━━━ Record set ━━━

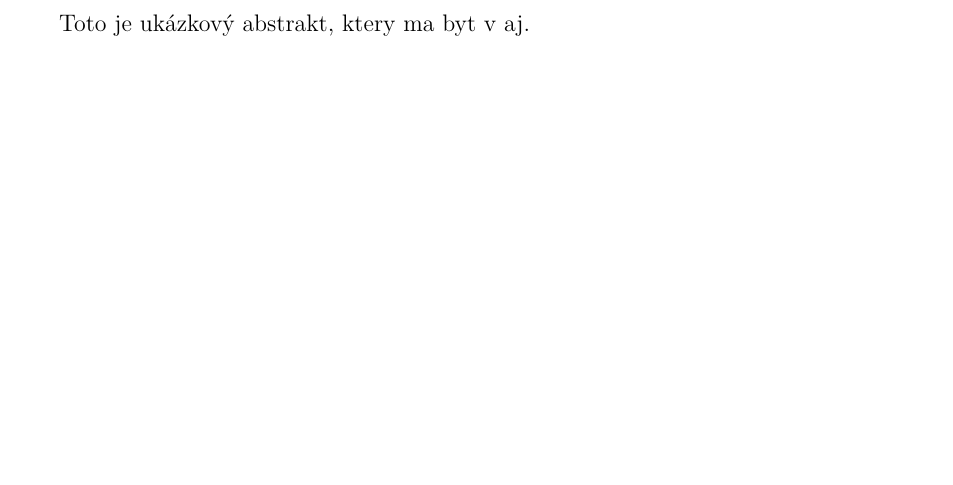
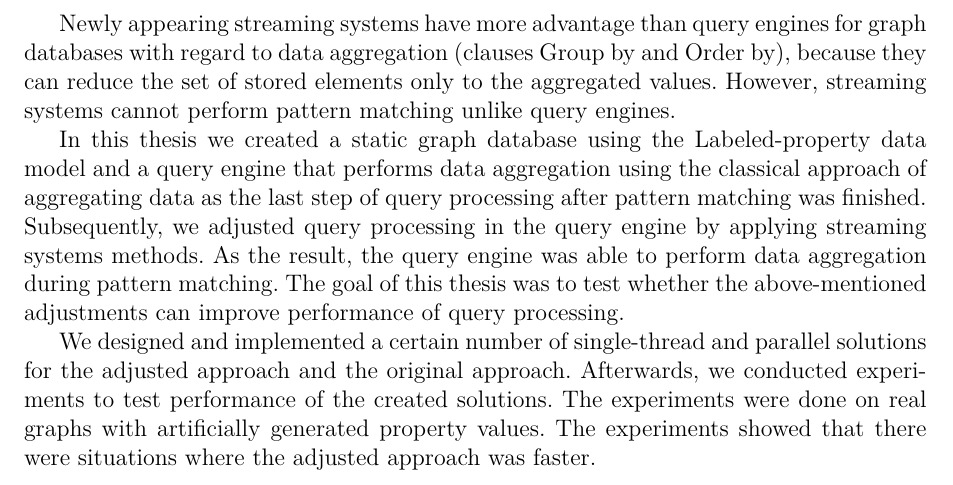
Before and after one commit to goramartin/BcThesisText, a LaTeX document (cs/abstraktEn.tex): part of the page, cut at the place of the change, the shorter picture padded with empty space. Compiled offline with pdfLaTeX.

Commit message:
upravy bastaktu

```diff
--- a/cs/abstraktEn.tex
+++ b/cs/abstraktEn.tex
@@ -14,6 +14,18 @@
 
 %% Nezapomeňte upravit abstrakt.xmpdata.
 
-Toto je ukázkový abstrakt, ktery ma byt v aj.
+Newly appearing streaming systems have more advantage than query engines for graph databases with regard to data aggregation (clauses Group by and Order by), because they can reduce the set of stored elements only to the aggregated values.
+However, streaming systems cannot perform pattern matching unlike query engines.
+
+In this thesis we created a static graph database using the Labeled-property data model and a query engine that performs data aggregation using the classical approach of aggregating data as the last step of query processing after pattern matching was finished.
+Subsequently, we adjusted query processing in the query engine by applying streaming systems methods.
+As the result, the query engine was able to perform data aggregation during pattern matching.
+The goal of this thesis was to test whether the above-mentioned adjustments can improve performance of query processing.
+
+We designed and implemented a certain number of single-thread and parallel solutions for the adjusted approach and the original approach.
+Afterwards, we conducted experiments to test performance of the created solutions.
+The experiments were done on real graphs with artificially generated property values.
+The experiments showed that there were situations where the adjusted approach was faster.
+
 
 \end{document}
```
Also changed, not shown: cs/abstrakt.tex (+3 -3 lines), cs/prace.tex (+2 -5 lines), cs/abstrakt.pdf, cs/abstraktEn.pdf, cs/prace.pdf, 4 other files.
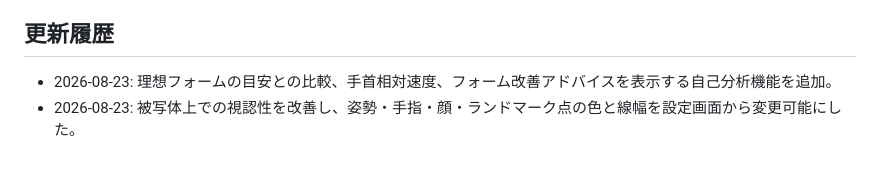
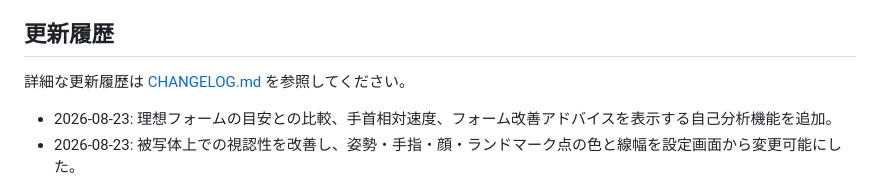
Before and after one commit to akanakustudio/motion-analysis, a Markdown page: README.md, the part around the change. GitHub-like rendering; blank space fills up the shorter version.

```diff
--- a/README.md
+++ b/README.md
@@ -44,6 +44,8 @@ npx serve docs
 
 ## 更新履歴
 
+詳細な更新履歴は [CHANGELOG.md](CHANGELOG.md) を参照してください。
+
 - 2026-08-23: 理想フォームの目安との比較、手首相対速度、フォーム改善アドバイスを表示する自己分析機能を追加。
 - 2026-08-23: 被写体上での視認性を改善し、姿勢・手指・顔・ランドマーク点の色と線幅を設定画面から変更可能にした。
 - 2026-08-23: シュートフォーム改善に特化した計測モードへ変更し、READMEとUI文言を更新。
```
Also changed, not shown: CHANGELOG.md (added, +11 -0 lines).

━━━

**Task:** The expected output is each record, copied exactly, and nothing in place of the pictures.

**Answer to the exercise:**
Before and after one commit to goramartin/BcThesisText, a LaTeX document (cs/abstraktEn.tex): part of the page, cut at the place of the change, the shorter picture padded with empty space. Compiled offline with pdfLaTeX.

Commit message:
upravy bastaktu

```diff
--- a/cs/abstraktEn.tex
+++ b/cs/abstraktEn.tex
@@ -14,6 +14,18 @@
 
 %% Nezapomeňte upravit abstrakt.xmpdata.
 
-Toto je ukázkový abstrakt, ktery ma byt v aj.
+Newly appearing streaming systems have more advantage than query engines for graph databases with regard to data aggregation (clauses Group by and Order by), because they can reduce the set of stored elements only to the aggregated values.
+However, streaming systems cannot perform pattern matching unlike query engines.
+
+In this thesis we created a static graph database using the Labeled-property data model and a query engine that performs data aggregation using the classical approach of aggregating data as the last step of query processing after pattern matching was finished.
+Subsequently, we adjusted query processing in the query engine by applying streaming systems methods.
+As the result, the query engine was able to perform data aggregation during pattern matching.
+The goal of this thesis was to test whether the above-mentioned adjustments can improve performance of query processing.
+
+We designed and implemented a certain number of single-thread and parallel solutions for the adjusted approach and the original approach.
+Afterwards, we conducted experiments to test performance of the created solutions.
+The experiments were done on real graphs with artificially generated property values.
+The experiments showed that there were situations where the adjusted approach was faster.
+
 
 \end{document}
```
Also changed, not shown: cs/abstrakt.tex (+3 -3 lines), cs/prace.tex (+2 -5 lines), cs/abstrakt.pdf, cs/abstraktEn.pdf, cs/prace.pdf, 4 other files.
Before and after one commit to akanakustudio/motion-analysis, a Markdown page: README.md, the part around the change. GitHub-like rendering; blank space fills up the shorter version.

```diff
--- a/README.md
+++ b/README.md
@@ -44,6 +44,8 @@ npx serve docs
 
 ## 更新履歴
 
+詳細な更新履歴は [CHANGELOG.md](CHANGELOG.md) を参照してください。
+
 - 2026-08-23: 理想フォームの目安との比較、手首相対速度、フォーム改善アドバイスを表示する自己分析機能を追加。
 - 2026-08-23: 被写体上での視認性を改善し、姿勢・手指・顔・ランドマーク点の色と線幅を設定画面から変更可能にした。
 - 2026-08-23: シュートフォーム改善に特化した計測モードへ変更し、READMEとUI文言を更新。
```
Also changed, not shown: CHANGELOG.md (added, +11 -0 lines).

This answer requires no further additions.